● EXERCISE BRIEF
Search the records for the word "unitLengthX" and report each line that has it.

● Difference listings
Segment Open

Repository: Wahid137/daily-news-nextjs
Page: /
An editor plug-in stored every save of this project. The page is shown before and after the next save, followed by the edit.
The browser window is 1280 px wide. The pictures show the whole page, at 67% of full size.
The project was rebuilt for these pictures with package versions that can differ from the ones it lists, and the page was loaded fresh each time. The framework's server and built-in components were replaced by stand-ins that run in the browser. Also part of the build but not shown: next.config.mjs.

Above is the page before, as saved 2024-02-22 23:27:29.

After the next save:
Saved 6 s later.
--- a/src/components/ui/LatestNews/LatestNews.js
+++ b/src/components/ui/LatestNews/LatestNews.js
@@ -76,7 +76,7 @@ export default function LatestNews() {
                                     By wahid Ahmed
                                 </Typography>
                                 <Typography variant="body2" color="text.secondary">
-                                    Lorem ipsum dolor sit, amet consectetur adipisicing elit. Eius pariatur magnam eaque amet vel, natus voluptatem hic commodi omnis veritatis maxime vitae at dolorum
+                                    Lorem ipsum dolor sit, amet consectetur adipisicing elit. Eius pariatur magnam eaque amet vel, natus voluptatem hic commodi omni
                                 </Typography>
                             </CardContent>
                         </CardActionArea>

Segment Closed
Segment Open

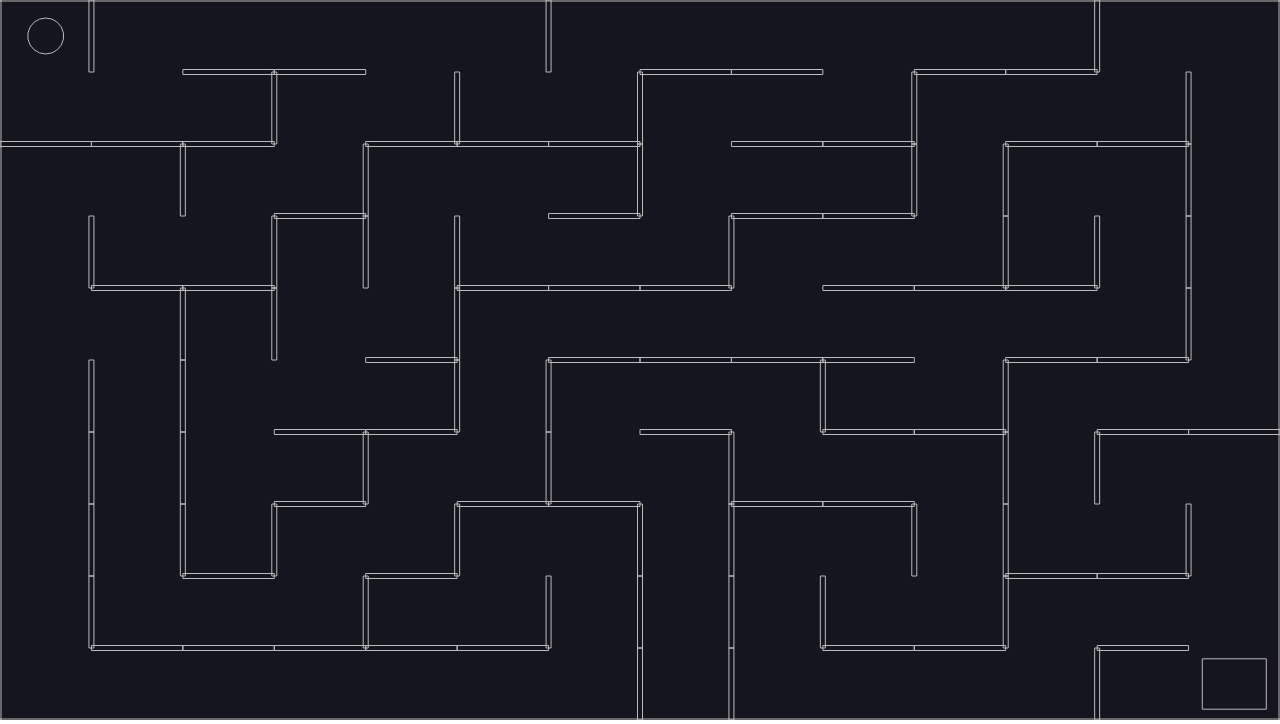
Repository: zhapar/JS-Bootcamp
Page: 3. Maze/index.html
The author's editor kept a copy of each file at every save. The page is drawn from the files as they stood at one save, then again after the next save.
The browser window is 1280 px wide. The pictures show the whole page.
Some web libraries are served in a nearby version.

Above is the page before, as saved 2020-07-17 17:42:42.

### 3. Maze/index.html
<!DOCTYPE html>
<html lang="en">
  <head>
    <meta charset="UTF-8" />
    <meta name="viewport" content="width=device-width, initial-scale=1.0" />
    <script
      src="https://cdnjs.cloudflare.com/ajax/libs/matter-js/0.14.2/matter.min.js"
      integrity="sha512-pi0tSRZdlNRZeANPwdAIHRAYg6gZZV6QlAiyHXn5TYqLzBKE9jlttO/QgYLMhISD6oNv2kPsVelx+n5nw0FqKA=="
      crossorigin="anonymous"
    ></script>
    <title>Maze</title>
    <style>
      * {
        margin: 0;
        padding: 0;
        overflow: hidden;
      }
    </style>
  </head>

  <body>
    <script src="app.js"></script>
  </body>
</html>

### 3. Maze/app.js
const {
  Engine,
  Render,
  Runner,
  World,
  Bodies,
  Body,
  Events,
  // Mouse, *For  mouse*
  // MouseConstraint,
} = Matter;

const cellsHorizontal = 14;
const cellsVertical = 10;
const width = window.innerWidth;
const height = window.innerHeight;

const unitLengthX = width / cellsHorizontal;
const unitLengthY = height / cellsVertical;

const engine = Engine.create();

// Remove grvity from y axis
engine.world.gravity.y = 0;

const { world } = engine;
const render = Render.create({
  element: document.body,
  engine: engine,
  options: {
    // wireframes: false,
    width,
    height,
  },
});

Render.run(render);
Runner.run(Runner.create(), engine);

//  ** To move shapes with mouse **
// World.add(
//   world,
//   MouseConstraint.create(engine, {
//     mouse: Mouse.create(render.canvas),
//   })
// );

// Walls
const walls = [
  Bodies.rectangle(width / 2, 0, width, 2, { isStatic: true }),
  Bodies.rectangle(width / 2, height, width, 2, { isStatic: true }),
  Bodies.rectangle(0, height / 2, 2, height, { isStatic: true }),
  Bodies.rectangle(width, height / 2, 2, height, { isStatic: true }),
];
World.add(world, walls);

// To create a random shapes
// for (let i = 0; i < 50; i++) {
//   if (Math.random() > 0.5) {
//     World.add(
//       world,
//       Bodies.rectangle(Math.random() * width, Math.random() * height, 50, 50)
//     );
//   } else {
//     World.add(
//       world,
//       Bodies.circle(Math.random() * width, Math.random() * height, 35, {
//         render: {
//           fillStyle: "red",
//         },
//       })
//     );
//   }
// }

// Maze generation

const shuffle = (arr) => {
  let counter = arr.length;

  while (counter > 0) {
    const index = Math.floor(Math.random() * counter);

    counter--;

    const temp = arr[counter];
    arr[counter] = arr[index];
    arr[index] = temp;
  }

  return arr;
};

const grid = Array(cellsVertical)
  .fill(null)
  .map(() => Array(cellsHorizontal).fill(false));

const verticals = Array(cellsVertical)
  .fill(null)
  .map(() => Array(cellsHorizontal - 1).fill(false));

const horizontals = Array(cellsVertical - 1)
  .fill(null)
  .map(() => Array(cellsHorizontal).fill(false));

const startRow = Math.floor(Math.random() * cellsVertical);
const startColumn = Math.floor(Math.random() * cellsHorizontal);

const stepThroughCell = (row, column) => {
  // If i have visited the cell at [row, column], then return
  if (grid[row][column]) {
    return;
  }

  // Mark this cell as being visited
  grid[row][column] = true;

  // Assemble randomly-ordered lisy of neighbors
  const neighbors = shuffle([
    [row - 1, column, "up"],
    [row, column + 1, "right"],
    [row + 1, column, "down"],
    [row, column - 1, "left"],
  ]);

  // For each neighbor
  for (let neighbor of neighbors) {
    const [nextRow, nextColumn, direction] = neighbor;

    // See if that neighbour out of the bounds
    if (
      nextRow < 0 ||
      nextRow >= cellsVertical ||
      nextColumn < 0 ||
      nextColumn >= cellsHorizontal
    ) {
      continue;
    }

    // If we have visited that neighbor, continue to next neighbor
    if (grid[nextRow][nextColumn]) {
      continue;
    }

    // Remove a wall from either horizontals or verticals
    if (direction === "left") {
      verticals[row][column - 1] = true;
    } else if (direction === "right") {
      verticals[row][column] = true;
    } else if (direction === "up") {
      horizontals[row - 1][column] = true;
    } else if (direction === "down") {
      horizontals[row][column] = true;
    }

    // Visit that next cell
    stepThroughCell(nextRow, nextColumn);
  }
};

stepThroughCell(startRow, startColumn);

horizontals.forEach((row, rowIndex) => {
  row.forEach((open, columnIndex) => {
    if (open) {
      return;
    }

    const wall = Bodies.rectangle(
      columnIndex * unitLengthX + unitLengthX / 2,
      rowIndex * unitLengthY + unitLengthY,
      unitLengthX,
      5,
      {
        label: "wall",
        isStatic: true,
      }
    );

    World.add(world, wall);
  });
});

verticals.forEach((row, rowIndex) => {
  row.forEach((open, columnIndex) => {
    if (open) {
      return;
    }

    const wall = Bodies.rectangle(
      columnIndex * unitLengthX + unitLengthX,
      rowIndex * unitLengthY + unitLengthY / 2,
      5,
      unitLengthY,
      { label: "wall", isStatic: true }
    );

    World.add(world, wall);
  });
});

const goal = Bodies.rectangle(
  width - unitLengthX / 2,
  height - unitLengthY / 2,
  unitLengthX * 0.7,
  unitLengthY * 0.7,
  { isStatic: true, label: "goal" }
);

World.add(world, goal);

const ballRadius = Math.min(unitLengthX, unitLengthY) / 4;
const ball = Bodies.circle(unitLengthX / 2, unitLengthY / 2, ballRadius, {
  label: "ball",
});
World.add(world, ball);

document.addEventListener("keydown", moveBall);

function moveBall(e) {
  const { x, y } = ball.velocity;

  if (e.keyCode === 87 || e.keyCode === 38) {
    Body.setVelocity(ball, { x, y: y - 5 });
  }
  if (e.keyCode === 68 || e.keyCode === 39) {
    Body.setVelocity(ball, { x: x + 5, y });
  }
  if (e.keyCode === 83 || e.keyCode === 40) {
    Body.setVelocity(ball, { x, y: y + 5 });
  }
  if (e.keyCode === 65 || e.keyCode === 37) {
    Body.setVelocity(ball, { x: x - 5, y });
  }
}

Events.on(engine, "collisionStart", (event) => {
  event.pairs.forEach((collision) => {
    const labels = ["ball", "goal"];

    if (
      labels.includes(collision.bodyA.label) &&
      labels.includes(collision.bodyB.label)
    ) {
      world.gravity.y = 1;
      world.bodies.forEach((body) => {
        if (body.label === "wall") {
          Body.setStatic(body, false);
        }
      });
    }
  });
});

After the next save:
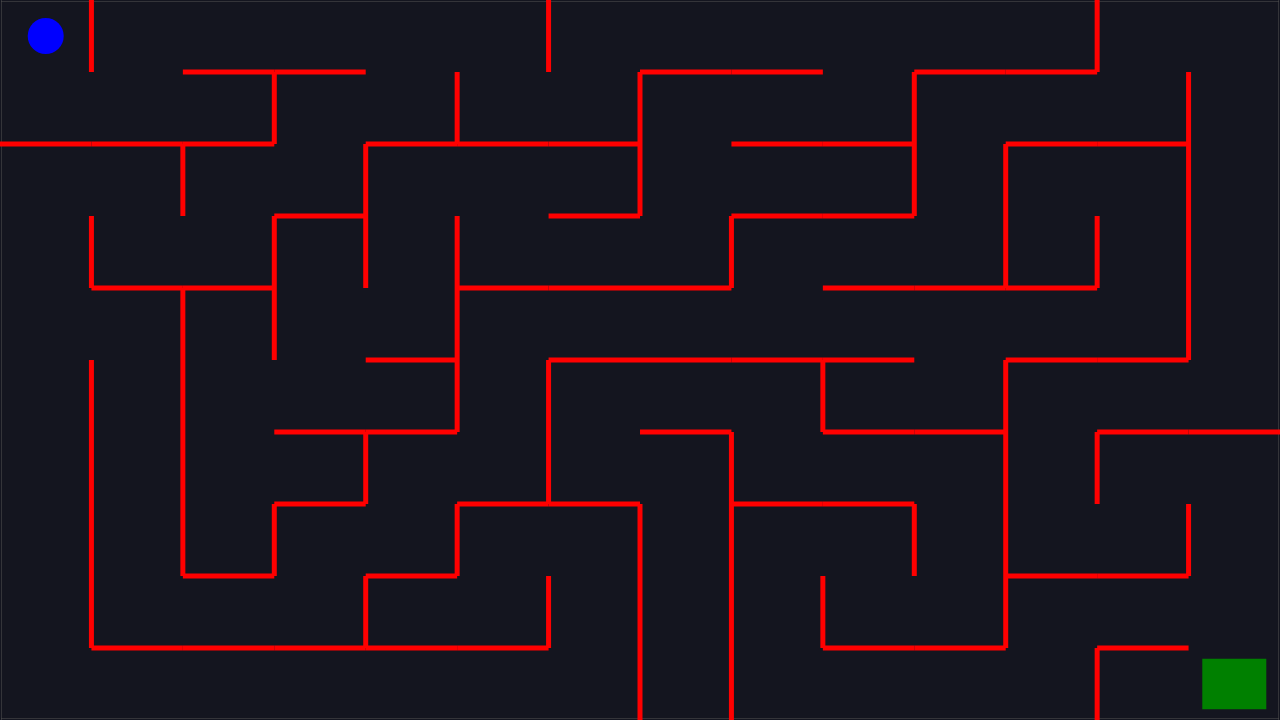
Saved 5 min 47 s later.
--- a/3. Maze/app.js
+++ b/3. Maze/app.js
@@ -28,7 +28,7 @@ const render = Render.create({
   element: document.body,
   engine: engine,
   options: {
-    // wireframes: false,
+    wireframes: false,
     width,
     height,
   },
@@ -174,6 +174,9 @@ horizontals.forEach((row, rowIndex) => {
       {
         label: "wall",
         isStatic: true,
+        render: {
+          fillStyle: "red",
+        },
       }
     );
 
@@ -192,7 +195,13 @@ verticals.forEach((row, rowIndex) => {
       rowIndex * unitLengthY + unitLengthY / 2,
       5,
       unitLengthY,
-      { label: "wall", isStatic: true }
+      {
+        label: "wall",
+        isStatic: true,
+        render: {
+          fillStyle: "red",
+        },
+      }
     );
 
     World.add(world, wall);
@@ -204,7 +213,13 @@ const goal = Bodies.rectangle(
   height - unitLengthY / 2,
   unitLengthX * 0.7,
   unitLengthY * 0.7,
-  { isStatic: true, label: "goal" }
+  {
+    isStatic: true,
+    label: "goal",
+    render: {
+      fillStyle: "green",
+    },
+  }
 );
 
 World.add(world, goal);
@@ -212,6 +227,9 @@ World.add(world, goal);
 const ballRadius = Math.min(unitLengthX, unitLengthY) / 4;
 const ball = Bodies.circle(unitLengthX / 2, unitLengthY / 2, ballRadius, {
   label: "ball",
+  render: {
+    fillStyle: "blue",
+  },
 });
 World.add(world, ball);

Segment Closed
Segment Open

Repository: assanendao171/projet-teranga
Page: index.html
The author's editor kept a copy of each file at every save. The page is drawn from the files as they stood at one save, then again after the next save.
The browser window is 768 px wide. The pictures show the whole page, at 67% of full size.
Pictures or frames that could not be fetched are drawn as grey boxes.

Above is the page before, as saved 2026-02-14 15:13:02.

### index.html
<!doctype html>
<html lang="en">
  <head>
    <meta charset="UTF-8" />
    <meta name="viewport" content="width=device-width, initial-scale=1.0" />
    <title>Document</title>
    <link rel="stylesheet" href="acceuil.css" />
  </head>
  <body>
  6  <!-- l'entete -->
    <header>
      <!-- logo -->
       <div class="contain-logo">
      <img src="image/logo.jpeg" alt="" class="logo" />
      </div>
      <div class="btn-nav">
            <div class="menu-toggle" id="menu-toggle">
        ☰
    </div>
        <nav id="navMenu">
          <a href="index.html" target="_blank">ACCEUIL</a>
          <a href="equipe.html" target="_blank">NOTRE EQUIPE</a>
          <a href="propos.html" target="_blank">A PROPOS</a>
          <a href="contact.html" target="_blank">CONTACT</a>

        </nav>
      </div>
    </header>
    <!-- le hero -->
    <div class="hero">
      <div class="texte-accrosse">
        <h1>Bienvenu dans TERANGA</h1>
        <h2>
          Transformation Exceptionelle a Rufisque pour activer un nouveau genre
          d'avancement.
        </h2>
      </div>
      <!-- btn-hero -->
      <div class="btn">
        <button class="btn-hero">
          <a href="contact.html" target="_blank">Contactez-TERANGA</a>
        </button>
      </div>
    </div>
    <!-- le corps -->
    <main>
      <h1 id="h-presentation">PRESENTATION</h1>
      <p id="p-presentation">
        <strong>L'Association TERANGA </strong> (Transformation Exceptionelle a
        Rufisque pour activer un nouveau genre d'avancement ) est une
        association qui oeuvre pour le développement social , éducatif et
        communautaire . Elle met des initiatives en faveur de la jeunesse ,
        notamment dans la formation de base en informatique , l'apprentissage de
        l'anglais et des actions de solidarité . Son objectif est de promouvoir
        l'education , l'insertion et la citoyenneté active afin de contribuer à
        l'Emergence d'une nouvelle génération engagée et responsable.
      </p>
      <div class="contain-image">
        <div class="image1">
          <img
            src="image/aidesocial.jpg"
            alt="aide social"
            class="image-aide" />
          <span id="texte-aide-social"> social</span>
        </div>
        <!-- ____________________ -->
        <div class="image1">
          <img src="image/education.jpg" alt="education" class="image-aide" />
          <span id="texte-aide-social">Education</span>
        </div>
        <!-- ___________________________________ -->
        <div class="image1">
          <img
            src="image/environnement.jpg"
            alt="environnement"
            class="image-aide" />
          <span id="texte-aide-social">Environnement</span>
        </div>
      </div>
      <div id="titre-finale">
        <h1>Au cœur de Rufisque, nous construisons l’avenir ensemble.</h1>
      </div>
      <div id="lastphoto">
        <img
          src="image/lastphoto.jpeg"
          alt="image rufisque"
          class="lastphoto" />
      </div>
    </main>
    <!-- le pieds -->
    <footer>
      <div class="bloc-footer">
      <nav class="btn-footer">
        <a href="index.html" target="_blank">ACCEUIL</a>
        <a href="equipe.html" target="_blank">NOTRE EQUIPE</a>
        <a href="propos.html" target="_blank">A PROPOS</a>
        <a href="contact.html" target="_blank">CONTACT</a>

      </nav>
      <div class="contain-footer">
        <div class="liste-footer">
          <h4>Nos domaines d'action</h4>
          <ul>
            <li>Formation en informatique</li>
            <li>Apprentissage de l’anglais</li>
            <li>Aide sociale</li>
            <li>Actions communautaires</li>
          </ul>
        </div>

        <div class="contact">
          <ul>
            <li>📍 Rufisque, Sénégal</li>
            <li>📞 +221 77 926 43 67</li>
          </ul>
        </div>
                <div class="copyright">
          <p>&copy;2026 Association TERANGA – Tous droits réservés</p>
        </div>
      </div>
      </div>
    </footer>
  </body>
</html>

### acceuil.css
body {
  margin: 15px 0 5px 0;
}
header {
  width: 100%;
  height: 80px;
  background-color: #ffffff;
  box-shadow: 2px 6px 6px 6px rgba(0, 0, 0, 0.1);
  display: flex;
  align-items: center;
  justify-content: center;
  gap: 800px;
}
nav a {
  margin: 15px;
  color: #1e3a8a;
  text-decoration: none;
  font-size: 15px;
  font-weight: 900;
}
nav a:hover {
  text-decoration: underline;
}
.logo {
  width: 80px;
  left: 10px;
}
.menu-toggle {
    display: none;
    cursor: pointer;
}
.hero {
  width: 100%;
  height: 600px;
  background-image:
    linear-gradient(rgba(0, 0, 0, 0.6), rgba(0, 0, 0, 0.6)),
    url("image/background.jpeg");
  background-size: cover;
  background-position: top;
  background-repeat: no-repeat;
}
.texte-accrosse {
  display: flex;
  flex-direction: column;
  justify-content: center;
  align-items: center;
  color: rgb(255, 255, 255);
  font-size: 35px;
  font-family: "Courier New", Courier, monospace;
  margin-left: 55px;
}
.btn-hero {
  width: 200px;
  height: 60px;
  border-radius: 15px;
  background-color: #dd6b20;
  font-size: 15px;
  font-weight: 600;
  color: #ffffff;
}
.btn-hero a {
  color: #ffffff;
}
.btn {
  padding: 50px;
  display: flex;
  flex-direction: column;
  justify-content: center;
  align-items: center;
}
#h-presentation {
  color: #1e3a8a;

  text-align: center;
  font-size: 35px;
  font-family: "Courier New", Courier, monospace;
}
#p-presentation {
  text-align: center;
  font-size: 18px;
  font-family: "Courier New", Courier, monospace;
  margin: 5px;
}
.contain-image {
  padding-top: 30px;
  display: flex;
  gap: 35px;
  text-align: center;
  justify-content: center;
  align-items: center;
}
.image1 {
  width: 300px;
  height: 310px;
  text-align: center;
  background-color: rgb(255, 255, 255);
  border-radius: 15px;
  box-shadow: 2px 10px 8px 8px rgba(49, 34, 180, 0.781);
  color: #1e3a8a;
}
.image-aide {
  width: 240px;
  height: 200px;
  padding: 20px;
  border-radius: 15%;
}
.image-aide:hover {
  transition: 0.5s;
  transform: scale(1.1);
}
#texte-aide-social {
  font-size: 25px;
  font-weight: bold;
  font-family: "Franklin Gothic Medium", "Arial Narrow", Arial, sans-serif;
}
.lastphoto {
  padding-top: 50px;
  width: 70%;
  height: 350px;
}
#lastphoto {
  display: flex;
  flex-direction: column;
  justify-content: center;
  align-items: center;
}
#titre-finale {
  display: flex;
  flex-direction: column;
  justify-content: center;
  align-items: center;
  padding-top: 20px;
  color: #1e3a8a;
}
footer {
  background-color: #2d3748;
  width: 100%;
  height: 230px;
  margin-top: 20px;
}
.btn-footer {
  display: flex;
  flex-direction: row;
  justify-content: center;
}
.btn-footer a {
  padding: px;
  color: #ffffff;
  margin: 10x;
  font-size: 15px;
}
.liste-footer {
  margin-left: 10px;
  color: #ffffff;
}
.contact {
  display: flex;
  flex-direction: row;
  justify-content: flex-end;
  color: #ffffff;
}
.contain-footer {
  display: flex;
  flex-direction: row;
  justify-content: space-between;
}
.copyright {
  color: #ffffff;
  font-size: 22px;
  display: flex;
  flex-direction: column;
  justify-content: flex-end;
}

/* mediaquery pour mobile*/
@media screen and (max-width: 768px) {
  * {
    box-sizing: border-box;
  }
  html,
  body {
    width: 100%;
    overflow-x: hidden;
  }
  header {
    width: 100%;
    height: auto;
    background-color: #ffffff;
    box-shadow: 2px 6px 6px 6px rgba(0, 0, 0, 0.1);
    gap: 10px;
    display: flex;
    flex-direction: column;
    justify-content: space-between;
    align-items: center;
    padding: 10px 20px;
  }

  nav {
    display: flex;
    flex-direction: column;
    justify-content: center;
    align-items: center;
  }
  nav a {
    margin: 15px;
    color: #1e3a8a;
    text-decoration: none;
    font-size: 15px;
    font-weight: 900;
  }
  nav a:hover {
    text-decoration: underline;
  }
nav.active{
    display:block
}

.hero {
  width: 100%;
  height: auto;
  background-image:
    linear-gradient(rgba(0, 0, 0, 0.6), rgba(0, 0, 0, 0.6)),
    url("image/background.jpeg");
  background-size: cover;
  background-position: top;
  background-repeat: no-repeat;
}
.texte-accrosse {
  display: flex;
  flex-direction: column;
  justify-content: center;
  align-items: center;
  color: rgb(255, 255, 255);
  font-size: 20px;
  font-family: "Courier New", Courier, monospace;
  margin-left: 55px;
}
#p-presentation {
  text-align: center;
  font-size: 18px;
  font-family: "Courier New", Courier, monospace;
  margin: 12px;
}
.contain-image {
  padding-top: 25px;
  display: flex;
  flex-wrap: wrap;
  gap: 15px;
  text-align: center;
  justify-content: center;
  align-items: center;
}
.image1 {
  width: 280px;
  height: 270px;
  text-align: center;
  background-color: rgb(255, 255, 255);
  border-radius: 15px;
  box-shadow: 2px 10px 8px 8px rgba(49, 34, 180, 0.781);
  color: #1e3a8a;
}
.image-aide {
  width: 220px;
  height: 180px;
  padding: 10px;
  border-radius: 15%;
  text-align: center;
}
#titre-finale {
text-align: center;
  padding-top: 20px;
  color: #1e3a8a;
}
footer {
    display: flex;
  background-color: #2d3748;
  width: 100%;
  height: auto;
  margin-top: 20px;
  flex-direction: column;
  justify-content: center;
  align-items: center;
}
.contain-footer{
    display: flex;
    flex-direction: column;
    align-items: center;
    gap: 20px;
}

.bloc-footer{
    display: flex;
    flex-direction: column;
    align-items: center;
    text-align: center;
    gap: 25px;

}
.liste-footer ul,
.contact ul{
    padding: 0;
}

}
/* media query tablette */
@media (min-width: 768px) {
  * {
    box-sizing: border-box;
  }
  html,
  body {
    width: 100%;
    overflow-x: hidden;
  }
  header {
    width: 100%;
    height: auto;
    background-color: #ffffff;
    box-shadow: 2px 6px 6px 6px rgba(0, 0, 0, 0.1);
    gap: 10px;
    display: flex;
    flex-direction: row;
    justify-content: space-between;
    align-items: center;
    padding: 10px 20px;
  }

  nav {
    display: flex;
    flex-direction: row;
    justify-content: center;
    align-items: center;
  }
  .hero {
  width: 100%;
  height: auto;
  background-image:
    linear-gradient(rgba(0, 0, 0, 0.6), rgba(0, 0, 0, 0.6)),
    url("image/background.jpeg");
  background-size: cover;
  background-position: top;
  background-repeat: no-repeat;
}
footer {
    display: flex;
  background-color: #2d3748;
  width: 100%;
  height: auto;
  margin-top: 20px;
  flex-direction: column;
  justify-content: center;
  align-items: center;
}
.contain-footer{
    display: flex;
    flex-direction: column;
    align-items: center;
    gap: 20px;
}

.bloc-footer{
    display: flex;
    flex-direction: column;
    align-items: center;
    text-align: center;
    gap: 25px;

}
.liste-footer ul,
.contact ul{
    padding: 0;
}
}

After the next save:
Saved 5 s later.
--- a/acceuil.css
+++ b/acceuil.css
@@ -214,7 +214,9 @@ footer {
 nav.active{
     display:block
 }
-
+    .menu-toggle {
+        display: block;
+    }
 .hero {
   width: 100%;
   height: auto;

Segment Closed

● EXERCISE ANSWER
const unitLengthX = width / cellsHorizontal;
      columnIndex * unitLengthX + unitLengthX / 2,
      unitLengthX,
      columnIndex * unitLengthX + unitLengthX,
  width - unitLengthX / 2,
  unitLengthX * 0.7,
const ballRadius = Math.min(unitLengthX, unitLengthY) / 4;
const ball = Bodies.circle(unitLengthX / 2, unitLengthY / 2, ballRadius, {
   unitLengthX * 0.7,
 const ballRadius = Math.min(unitLengthX, unitLengthY) / 4;
 const ball = Bodies.circle(unitLengthX / 2, unitLengthY / 2, ballRadius, {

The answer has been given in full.